OBJECTIVES Renal and respiratory acid-base regulation systems interact with each other, one compensating (partially) for a primary defect of the other. Most investigators striving to typify compensations for abnormal acid-base balance have reported their findings in terms of arterial pH, PaCO2, and/or HCO3-. However, pH and HCO3- are both altered by both(More)
Si1 ce the time of Mackim and Macklin’s’ early investigation of malignant interstitial emphysema in spontaneously breathing patients, the setting in which barotrauma occurs has changed. With the advent of mechanical ventilation in respiratory support, barotrauma has become a well recognized and feared complication. Barotrauma as an immediate cause of death(More)
Hepatic O2 consumption (VO2) remains relatively constant (O2 supply independent) as O2 delivery (DO2) progressively decreases, until a critical DO2 (DO2c) is reached below which hepatic VO2 also decreases (O2 supply dependence). Whether this decrease in VO2 represents an adaptive reduction in O2 demand or a manifestation of tissue dysoxia, i.e., O2 supply(More)
O2 consumption (VO2) of anesthetized whole mammals is independent of O2 delivery (DO2) until DO2 declines to a critical value (DO2c). Below this value, VO2 becomes O2 supply dependent. We assessed the influence of whole body DO2 redistribution among organs with respect to the commencement of O2 supply dependency. We measured DO2, VO2, and DO2c of whole(More)
A 64-year-old man with severe COPD developed refractory nonperfusing sinus rhythm after intubation and positive-pressure ventilation. Fifteen minutes after resuscitative efforts were halted, the patient was noted to have spontaneous respirations and blood pressure, suggesting that dynamic hyperinflation was responsible for the observed electromechanical(More)
Gastric intramucosal pH (pHi) is often calculated by the Henderson-Hasselbalch equation, using arterial plasma [HCO3-]ap and PCO2 measured in saline obtained from a silastic balloon tonometer after equilibration in the lumen of the stomach. A pHi value less than approximately 7.3 pH units is often taken as evidence of intestinal ischemia. An alternative(More)
Blood [base excess] ([BE]) is defined as the change in [strong acid] or [strong base] needed to restore pH to normal at normal PCO2. Some believe that [BE] is unhelpful because [BE] may be elevated with a "normal" [strong ion difference] ([SID]), where a strong ion is one that is always dissociated in physiological solution, and where [SID] = [strong(More)

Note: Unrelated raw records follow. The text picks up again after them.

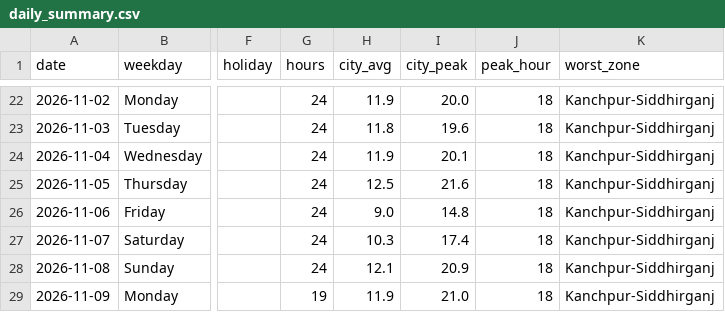
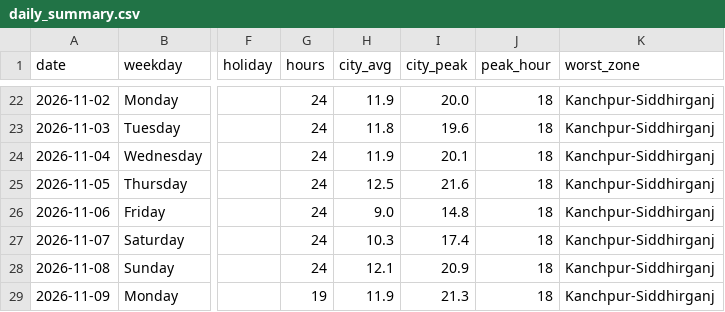
Before and after one commit to wiki-ruhan/Dhaka-Jam-70, a CSV file: data/daily_summary.csv, drawn as a sheet; only a part is shown, gaps mark what is left out; the diff names each change by its address in the sheet, - before the commit and + after, or states it on an @@ line.

```diff
--- a/data/daily_summary.csv
+++ b/data/daily_summary.csv
-I29 (city_peak): 21.0
+I29 (city_peak): 21.3
```
Also changed, not shown: data/conditions.csv, data/daily/ranking/2026-11-09_ranking.csv, 16 other files.
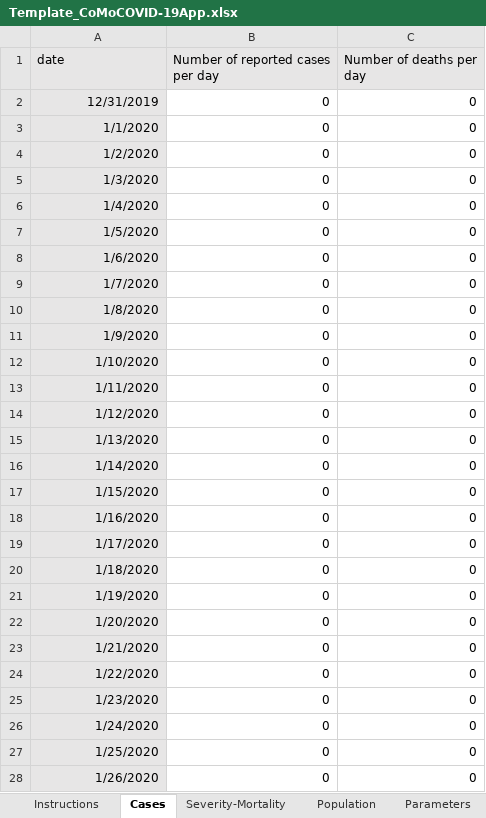
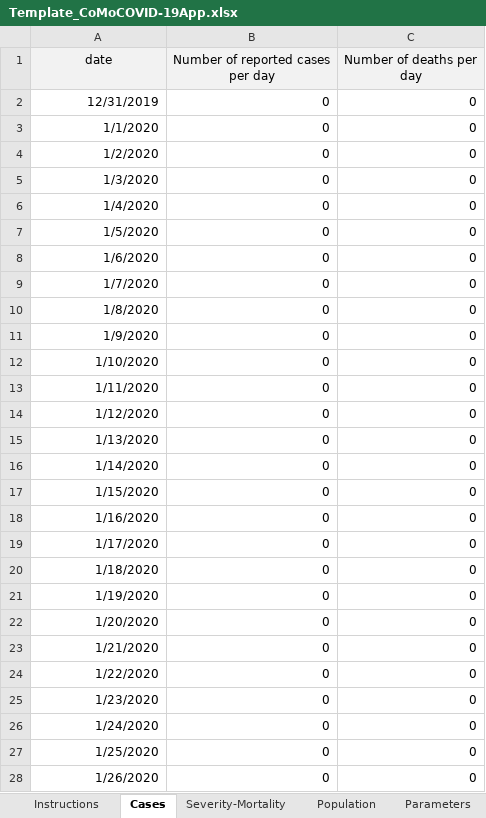
Before and after one commit to ocelhay/como, an Excel workbook: Template_CoMoCOVID-19App.xlsx, sheet Cases, drawn as a sheet; only a part is shown; values as stored, in another font and other column widths than the file's, no borders; the diff covers the shown part only; the diff names each change by its address in the sheet, - before the commit and + after, or states it on an @@ line.

```diff
--- a/Template_CoMoCOVID-19App.xlsx (sheet Cases)
+++ b/Template_CoMoCOVID-19App.xlsx (sheet Cases)
-A1:C1 alignment: left
+A1:C1 alignment: center
-A2:A28 fill: #E7E6E6
+A2:A28 fill: none
```
Also changed, not shown: cell formats elsewhere in this sheet, sheet Interventions, sheet Population, sheet Instructions, sheet Severity-Mortality, sheet Parameters, other sheet tabs.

The potential to be successfully resuscitation from severe traumatic hemorrhagic shock is not only limited by the "golden 1 hr", but also by the "brass (or platinum) 10 mins" for combat casualties and civilian trauma victims with traumatic exsanguination. One research challenge is to determine how best to prevent cardiac arrest during severe hemorrhage,(More)
Both the period of total circulatory arrest to the brain and postischemic-anoxic encephalopathy (cerebral postresuscitation syndrome or disease), after normothermic cardiac arrests of between 5 and 20 mins (no-flow), contribute to complex physiologic and chemical derangements. The best documented derangements include the delayed protracted inhomogeneous(More)